All of the data that follows is to be written out exactly, with images excluded.
++++ THE INPUT ++++
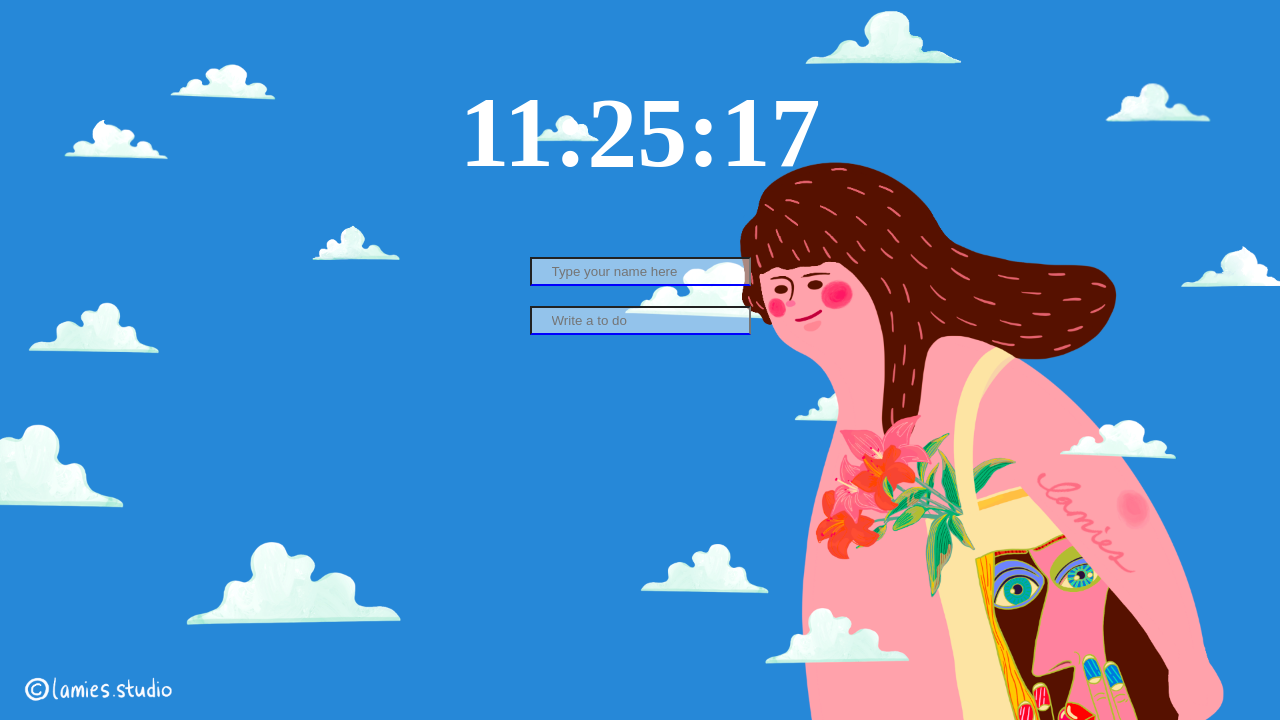
Repository: haleyjung/chrome_app
Page: index.html
These files come from the project's save history. The page is drawn as it stood at one moment and after a run of saves; the edit follows.
The browser window is 1280 px wide. The pictures show the whole page.
Some web fonts or font styles are not loaded; a fallback is used.

Above is the page before, as saved 2020-11-23 15:27:01.

### index.html
<!DOCTYPE html>
<html lang="en">
<head>
    <meta charset="UTF-8" />
    <meta name="viewport" content="width=device-width, initial-scale=1.0">
    <title>Chrome App</title>
    <link rel="stylesheet" href="index.css">
</head>
<body>

    <div class="js-clock">
        <h1>00:00</h1>
    </div>

    <div class="js-name name"></div>

    <div>
        <form class="js-form form">
            <input type="text" placeholder="What is your name?" />
        </form>
    </div>

    <h4 class="js-greetings greetings"></h4>

    <form class="js-toDoForm">
        <input type="text" placeholder="Write a to do" />
    </form>
    <ul class="js-toDoList">
    </ul>
    <span class="js-weather"></span>

    <script src="js/clock.js"></script>
    <script src="js/greeting.js"></script>
    <script src="js/todo.js"></script>
    <script src="js/bg.js"></script>
    <script src="js/weather.js"></script>
</body>

### index.css
@import url("https://fonts.googleapis.com/css2?family=Nerko+One&display=swap");

body {
  background-color: palevioletred;
  color: white;
  display: flex;
  flex-direction: column;
  justify-content: center;
  align-items: center;
  font-family: "Nerko One", cursive;
}

.js-clock {
  display: flex;
  justify-content: center;
  align-items: center;
  font-size: 50px;
}

.js-form,
.js-toDoForm {
  background-color: none;
}

.btn {
  cursor: pointer;
}

input {
  border-bottom: 2px solid blue;
  margin-bottom: 20px;
  background-color: rgba(255, 255, 255, 0.5);
  padding: 5px 20px;
}

.form,
.greetings {
  display: none;
}

.showing {
  display: block;
}

@keyframes fadeIn {
  from {
    opacity: 0;
  }
  to {
    opacity: 1;
  }
}

.bgImage {
  position: absolute;
  top: 0;
  left: 0;
  width: 100%;
  height: 100%;
  z-index: -1;
  animation: fadeIn 0.5s linear;
}

### js/clock.js
const clockContainer = document.querySelector(".js-clock"),
    clockTitle = clockContainer.querySelector("h1");

function getTime() {
    const date = new Date();
    const minutes = date.getMinutes();
    const hours = date.getHours();
    const seconds = date.getSeconds();
    clockTitle.innerText = `${hours < 10 ? `0${hours}` : hours}:${
        minutes < 10 ? `0${minutes}` : minutes
    }:${seconds < 10 ? `0${seconds}` : seconds}`;
}

function init() {
    getTime();
    setInterval(getTime, 1000);
}

init();

### js/greeting.js
const nameContainer = document.querySelector(".js-name");

function paintName(name) {
    nameContainer.innerHTML = "";
    const title = document.createElement("span");
    title.className = "name__text";
    title.innerHTML = `Hello ${name}`;
    nameContainer.appendChild(title);
}

function handleSubmit(event) {
    event.preventDefault();
    const form = event.target;
    const input = form.querySelector("input");
    const value = input.value;
    localStorage.setItem("username", value);
    paintName(value);
}

function paintInput() {
    const input = document.createElement("input");
  input.placeholder = "Type your name here";
  input.type = "text";
  input.className = "name__input";
  const form = document.createElement("form");
  form.addEventListener("submit", handleSubmit);
  form.appendChild(input);
  nameContainer.appendChild(form);
}

function loadName(){
    const name = localStorage.getItem("username");
  if (name === null) {
    paintInput();
  } else {
    paintName(name);
  }
}

function init() {
    loadName();
}

init();

### js/todo.js
const toDoForm = document.querySelector(".js-toDoForm"),
    toDoInput = toDoForm.querySelector("input"),
    toDoList = document.querySelector(".js-toDoList");

const TODOS_LS = 'toDos';

let toDos = [];

function deleteToDo(event){
    const btn = event.target;
    const li = btn.parentNode;
    toDoList.removeChild(li);
    const cleanToDos = toDos.filter(function(toDo){
        return toDo.id !== parseInt(li.id);
    });
    toDos = cleanToDos
    saveToDos();
}

function saveToDos(){
    localStorage.setItem(TODOS_LS, JSON.stringify(toDos));
}

function paintToDo(text){
    const li = document.createElement("li");
    const delBtn = document.createElement("button");
    const span = document.createElement("span");
    const newId = toDos.length + 1;
    delBtn.innerText = "❌";
    delBtn.addEventListener("click", deleteToDo);
    span.innerText = text;
    li.appendChild(delBtn);
    li.appendChild(span);
    li.id = newId;
    toDoList.appendChild(li);
    const toDoObj = {
        text: text,
        id: newId
    };
    toDos.push(toDoObj);
    saveToDos();
}

function handleSubmit(event){
    event.preventDefault();
    const currentValue = toDoInput.value;
    paintToDo(currentValue);
    toDoInput.value = "";
}

function loadToDos() {
    const loadedToDos = localStorage.getItem(TODOS_LS);
    if(loadedToDos !== null){
        const parsedToDos = JSON.parse(loadedToDos);
        parsedToDos.forEach(function(toDo){
            paintToDo(toDo.text);
        });
    }
}

function init() {
    loadToDos();
    toDoForm.addEventListener("submit", handleSubmit)
}

init();

### js/bg.js
const body = document.querySelector("body");

const IMG_NUMBER = 4;

// If loading images from API, include the functions in these comments:
// function handleImgLoad(){
//     console.log('finished loading');
// }

function paintImage(imgNumber){
    const image = new Image();
    image.src = `/img/lamiesstudio-${imgNumber + 1}.png`;
    image.classList.add('bgImage');
    body.prepend(image);
    // image.addEventListener("loadend", handleImgLoad);
}

function genRandom(){
    const number = Math.floor(Math.random() * IMG_NUMBER);
    return number;
}

function init(){
    const randomNumber = genRandom();
    paintImage(randomNumber)
}

init();

### js/weather.js
const weather = document.querySelector(".js-weather");

const API_KEY = "1706261ffc689a5d0ffe73f0d2f8a925";
const COORDS = "coords";

function getWeather(lat, lng){
    fetch(`https://api.openweathermap.org/data/2.5/weather?lat=${lat}&lon=${lng}&appid=${API_KEY}&units=metric`
    ).then(function(response){
        return response.json();
    })
        .then(function(json){
        const temperature = json.main.temp;
        const place = json.name;
        weather.innerText = `${temperature} @ ${place}`;
    });
}

function saveCoords(coordsObj){
    localStorage.setItem(COORDS, JSON.stringify(coordsObj));
}

function handleGeoSuccess(position){
    const latitude = position.coords.latitude;
    const longitude = position.coords.longitude;
    const coordsObj = {
        latitude,
        longitude
    };
    saveCoords(coordsObj);
    getWeather(latitude, longitude);
}

function handleGeoError(){
    console.log('Cant access geo location');
}

function askForCoords(){
    navigator.geolocation.getCurrentPosition(handleGeoSuccess, handleGeoError);
}

function loadCoords(){
    const loadedCoords = localStorage.getItem(COORDS);
    if(loadedCoords === null){
        askForCoords();
    } else {
        const parsedCoords = JSON.parse(loadedCoords);
        getWeather(parsedCoords.latitude, parsedCoords.longitude);
    }
}

function init(){
    loadCoords();
}

init();

After the next 2 saves:
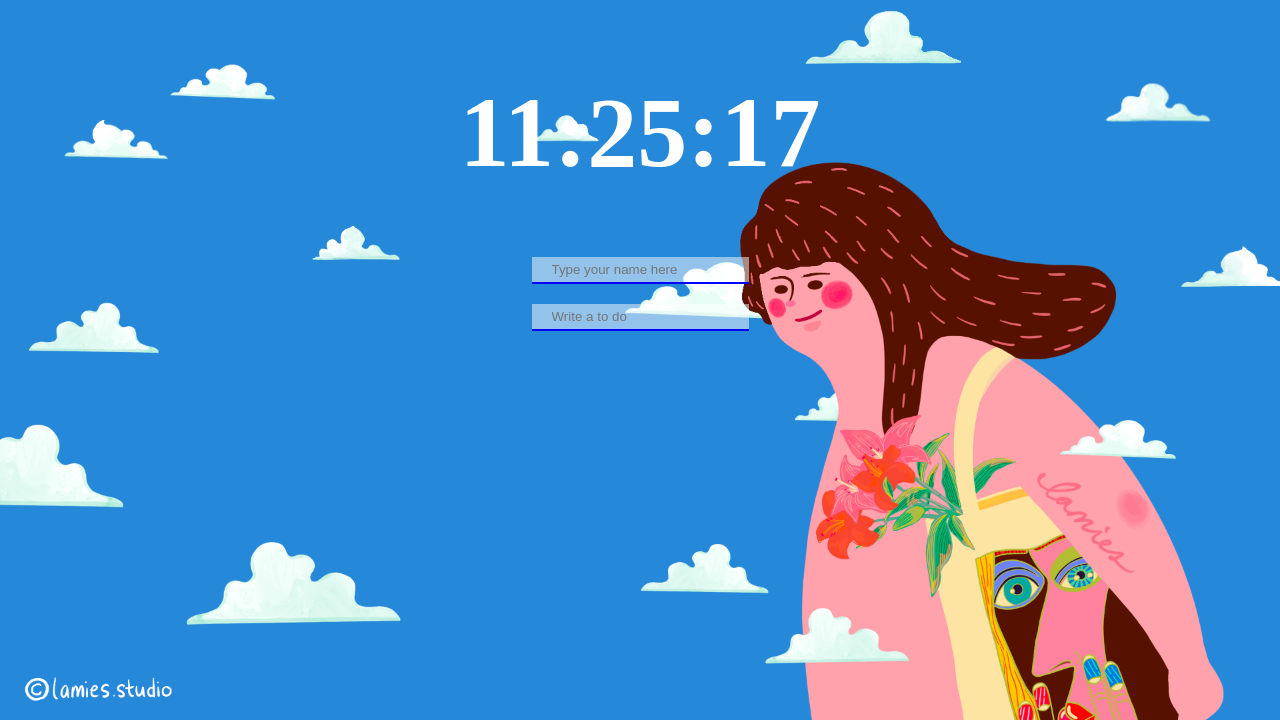
The 2 saves are shown as one change because they came seconds apart.
The last was saved 7 s later.
--- a/index.css
+++ b/index.css
@@ -27,6 +27,8 @@ body {
 }
 
 input {
+  border: none;
+  outline: none;
   border-bottom: 2px solid blue;
   margin-bottom: 20px;
   background-color: rgba(255, 255, 255, 0.5);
++++
- SOLUTION:
Repository: haleyjung/chrome_app
Page: index.html
These files come from the project's save history. The page is drawn as it stood at one moment and after a run of saves; the edit follows.
The browser window is 1280 px wide. The pictures show the whole page.
Some web fonts or font styles are not loaded; a fallback is used.

Above is the page before, as saved 2020-11-23 15:27:01.

### index.html
<!DOCTYPE html>
<html lang="en">
<head>
    <meta charset="UTF-8" />
    <meta name="viewport" content="width=device-width, initial-scale=1.0">
    <title>Chrome App</title>
    <link rel="stylesheet" href="index.css">
</head>
<body>

    <div class="js-clock">
        <h1>00:00</h1>
    </div>

    <div class="js-name name"></div>

    <div>
        <form class="js-form form">
            <input type="text" placeholder="What is your name?" />
        </form>
    </div>

    <h4 class="js-greetings greetings"></h4>

    <form class="js-toDoForm">
        <input type="text" placeholder="Write a to do" />
    </form>
    <ul class="js-toDoList">
    </ul>
    <span class="js-weather"></span>

    <script src="js/clock.js"></script>
    <script src="js/greeting.js"></script>
    <script src="js/todo.js"></script>
    <script src="js/bg.js"></script>
    <script src="js/weather.js"></script>
</body>

### index.css
@import url("https://fonts.googleapis.com/css2?family=Nerko+One&display=swap");

body {
  background-color: palevioletred;
  color: white;
  display: flex;
  flex-direction: column;
  justify-content: center;
  align-items: center;
  font-family: "Nerko One", cursive;
}

.js-clock {
  display: flex;
  justify-content: center;
  align-items: center;
  font-size: 50px;
}

.js-form,
.js-toDoForm {
  background-color: none;
}

.btn {
  cursor: pointer;
}

input {
  border-bottom: 2px solid blue;
  margin-bottom: 20px;
  background-color: rgba(255, 255, 255, 0.5);
  padding: 5px 20px;
}

.form,
.greetings {
  display: none;
}

.showing {
  display: block;
}

@keyframes fadeIn {
  from {
    opacity: 0;
  }
  to {
    opacity: 1;
  }
}

.bgImage {
  position: absolute;
  top: 0;
  left: 0;
  width: 100%;
  height: 100%;
  z-index: -1;
  animation: fadeIn 0.5s linear;
}

### js/clock.js
const clockContainer = document.querySelector(".js-clock"),
    clockTitle = clockContainer.querySelector("h1");

function getTime() {
    const date = new Date();
    const minutes = date.getMinutes();
    const hours = date.getHours();
    const seconds = date.getSeconds();
    clockTitle.innerText = `${hours < 10 ? `0${hours}` : hours}:${
        minutes < 10 ? `0${minutes}` : minutes
    }:${seconds < 10 ? `0${seconds}` : seconds}`;
}

function init() {
    getTime();
    setInterval(getTime, 1000);
}

init();

### js/greeting.js
const nameContainer = document.querySelector(".js-name");

function paintName(name) {
    nameContainer.innerHTML = "";
    const title = document.createElement("span");
    title.className = "name__text";
    title.innerHTML = `Hello ${name}`;
    nameContainer.appendChild(title);
}

function handleSubmit(event) {
    event.preventDefault();
    const form = event.target;
    const input = form.querySelector("input");
    const value = input.value;
    localStorage.setItem("username", value);
    paintName(value);
}

function paintInput() {
    const input = document.createElement("input");
  input.placeholder = "Type your name here";
  input.type = "text";
  input.className = "name__input";
  const form = document.createElement("form");
  form.addEventListener("submit", handleSubmit);
  form.appendChild(input);
  nameContainer.appendChild(form);
}

function loadName(){
    const name = localStorage.getItem("username");
  if (name === null) {
    paintInput();
  } else {
    paintName(name);
  }
}

function init() {
    loadName();
}

init();

### js/todo.js
const toDoForm = document.querySelector(".js-toDoForm"),
    toDoInput = toDoForm.querySelector("input"),
    toDoList = document.querySelector(".js-toDoList");

const TODOS_LS = 'toDos';

let toDos = [];

function deleteToDo(event){
    const btn = event.target;
    const li = btn.parentNode;
    toDoList.removeChild(li);
    const cleanToDos = toDos.filter(function(toDo){
        return toDo.id !== parseInt(li.id);
    });
    toDos = cleanToDos
    saveToDos();
}

function saveToDos(){
    localStorage.setItem(TODOS_LS, JSON.stringify(toDos));
}

function paintToDo(text){
    const li = document.createElement("li");
    const delBtn = document.createElement("button");
    const span = document.createElement("span");
    const newId = toDos.length + 1;
    delBtn.innerText = "❌";
    delBtn.addEventListener("click", deleteToDo);
    span.innerText = text;
    li.appendChild(delBtn);
    li.appendChild(span);
    li.id = newId;
    toDoList.appendChild(li);
    const toDoObj = {
        text: text,
        id: newId
    };
    toDos.push(toDoObj);
    saveToDos();
}

function handleSubmit(event){
    event.preventDefault();
    const currentValue = toDoInput.value;
    paintToDo(currentValue);
    toDoInput.value = "";
}

function loadToDos() {
    const loadedToDos = localStorage.getItem(TODOS_LS);
    if(loadedToDos !== null){
        const parsedToDos = JSON.parse(loadedToDos);
        parsedToDos.forEach(function(toDo){
            paintToDo(toDo.text);
        });
    }
}

function init() {
    loadToDos();
    toDoForm.addEventListener("submit", handleSubmit)
}

init();

### js/bg.js
const body = document.querySelector("body");

const IMG_NUMBER = 4;

// If loading images from API, include the functions in these comments:
// function handleImgLoad(){
//     console.log('finished loading');
// }

function paintImage(imgNumber){
    const image = new Image();
    image.src = `/img/lamiesstudio-${imgNumber + 1}.png`;
    image.classList.add('bgImage');
    body.prepend(image);
    // image.addEventListener("loadend", handleImgLoad);
}

function genRandom(){
    const number = Math.floor(Math.random() * IMG_NUMBER);
    return number;
}

function init(){
    const randomNumber = genRandom();
    paintImage(randomNumber)
}

init();

### js/weather.js
const weather = document.querySelector(".js-weather");

const API_KEY = "1706261ffc689a5d0ffe73f0d2f8a925";
const COORDS = "coords";

function getWeather(lat, lng){
    fetch(`https://api.openweathermap.org/data/2.5/weather?lat=${lat}&lon=${lng}&appid=${API_KEY}&units=metric`
    ).then(function(response){
        return response.json();
    })
        .then(function(json){
        const temperature = json.main.temp;
        const place = json.name;
        weather.innerText = `${temperature} @ ${place}`;
    });
}

function saveCoords(coordsObj){
    localStorage.setItem(COORDS, JSON.stringify(coordsObj));
}

function handleGeoSuccess(position){
    const latitude = position.coords.latitude;
    const longitude = position.coords.longitude;
    const coordsObj = {
        latitude,
        longitude
    };
    saveCoords(coordsObj);
    getWeather(latitude, longitude);
}

function handleGeoError(){
    console.log('Cant access geo location');
}

function askForCoords(){
    navigator.geolocation.getCurrentPosition(handleGeoSuccess, handleGeoError);
}

function loadCoords(){
    const loadedCoords = localStorage.getItem(COORDS);
    if(loadedCoords === null){
        askForCoords();
    } else {
        const parsedCoords = JSON.parse(loadedCoords);
        getWeather(parsedCoords.latitude, parsedCoords.longitude);
    }
}

function init(){
    loadCoords();
}

init();

After the next 2 saves:
The 2 saves are shown as one change because they came seconds apart.
The last was saved 7 s later.
--- a/index.css
+++ b/index.css
@@ -27,6 +27,8 @@ body {
 }
 
 input {
+  border: none;
+  outline: none;
   border-bottom: 2px solid blue;
   margin-bottom: 20px;
   background-color: rgba(255, 255, 255, 0.5);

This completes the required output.